• **Task description**
Give back all of the data exactly, with every picture omitted.

• **Data supplied**
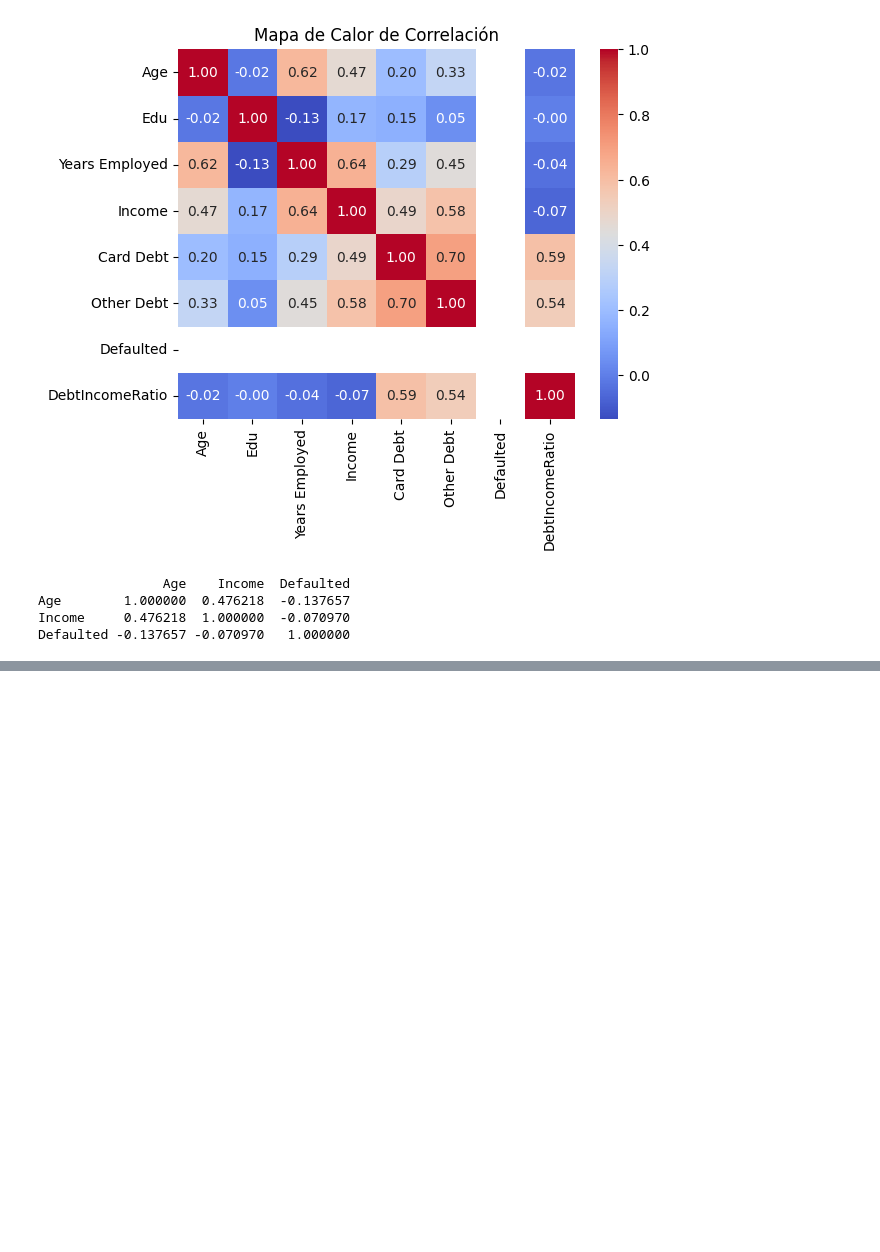
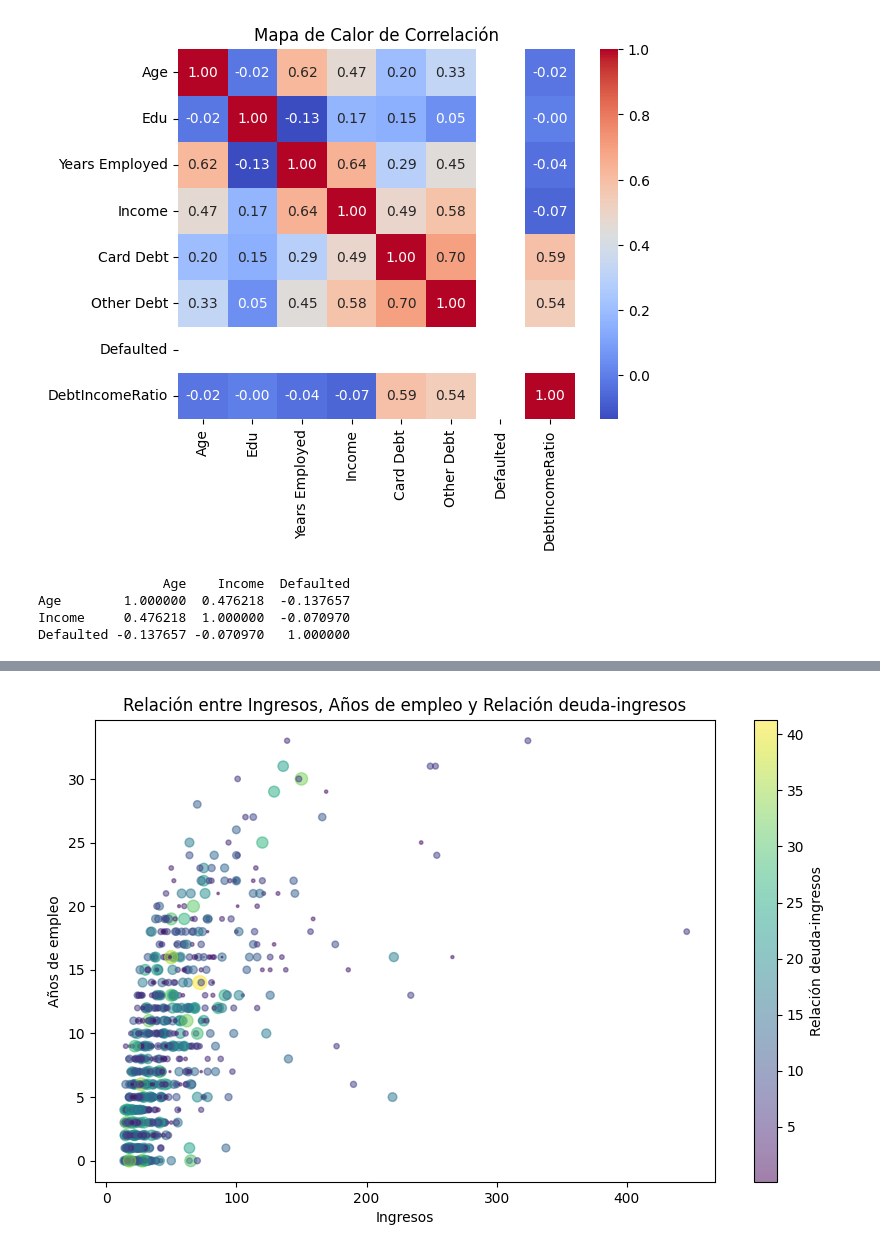
Before and after one commit to fpabi/Tareas, a Jupyter notebook: Ejercicio.ipynb, the cells around one changed output, grey strips where cells are left out. Cells and saved outputs as stored; diff of their text form; code cells hidden in the pictures; blank space fills up the shorter version.

```diff
--- a/Ejercicio.ipynb
+++ b/Ejercicio.ipynb
@@ -220,0 +261,28 @@ customers_bien[customers_bien['Defaulted']==0].shape
+# %%
+
+
+# Crear una figura
+plt.figure(figsize=(10, 6))
+
+# Establecer los datos de los ejes
+f = customers_bien['Income']
+g = customers_bien['Years Employed']
+h = customers_bien['DebtIncomeRatio']
+# Calcular el tamaño de los puntos (proporcional a la 'Relación deuda-ingresos')
+tamanio_puntos = 100 * h / h.max()
+
+# Crear el gráfico de dispersión con colores basados en la 'Relación deuda-ingresos' y tamaño de puntos variable
+plt.scatter(f, g, c=h, s=tamanio_puntos, cmap='viridis', alpha=0.5)
+
+# Etiquetar los ejes
+plt.xlabel('Ingresos')
+plt.ylabel('Años de empleo')
+
+# Agregar una barra de color
+plt.colorbar(label='Relación deuda-ingresos')
+
+# Mostrar el gráfico
+plt.title('Relación entre Ingresos, Años de empleo y Relación deuda-ingresos')
+plt.show()
+# %% [output]
+[figure, added]
```
Also changed, not shown: parts of 6 cells of this notebook.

• **Answer space**
Before and after one commit to fpabi/Tareas, a Jupyter notebook: Ejercicio.ipynb, the cells around one changed output, grey strips where cells are left out. Cells and saved outputs as stored; diff of their text form; code cells hidden in the pictures; blank space fills up the shorter version.

```diff
--- a/Ejercicio.ipynb
+++ b/Ejercicio.ipynb
@@ -220,0 +261,28 @@ customers_bien[customers_bien['Defaulted']==0].shape
+# %%
+
+
+# Crear una figura
+plt.figure(figsize=(10, 6))
+
+# Establecer los datos de los ejes
+f = customers_bien['Income']
+g = customers_bien['Years Employed']
+h = customers_bien['DebtIncomeRatio']
+# Calcular el tamaño de los puntos (proporcional a la 'Relación deuda-ingresos')
+tamanio_puntos = 100 * h / h.max()
+
+# Crear el gráfico de dispersión con colores basados en la 'Relación deuda-ingresos' y tamaño de puntos variable
+plt.scatter(f, g, c=h, s=tamanio_puntos, cmap='viridis', alpha=0.5)
+
+# Etiquetar los ejes
+plt.xlabel('Ingresos')
+plt.ylabel('Años de empleo')
+
+# Agregar una barra de color
+plt.colorbar(label='Relación deuda-ingresos')
+
+# Mostrar el gráfico
+plt.title('Relación entre Ingresos, Años de empleo y Relación deuda-ingresos')
+plt.show()
+# %% [output]
+[figure, added]
```
Also changed, not shown: parts of 6 cells of this notebook.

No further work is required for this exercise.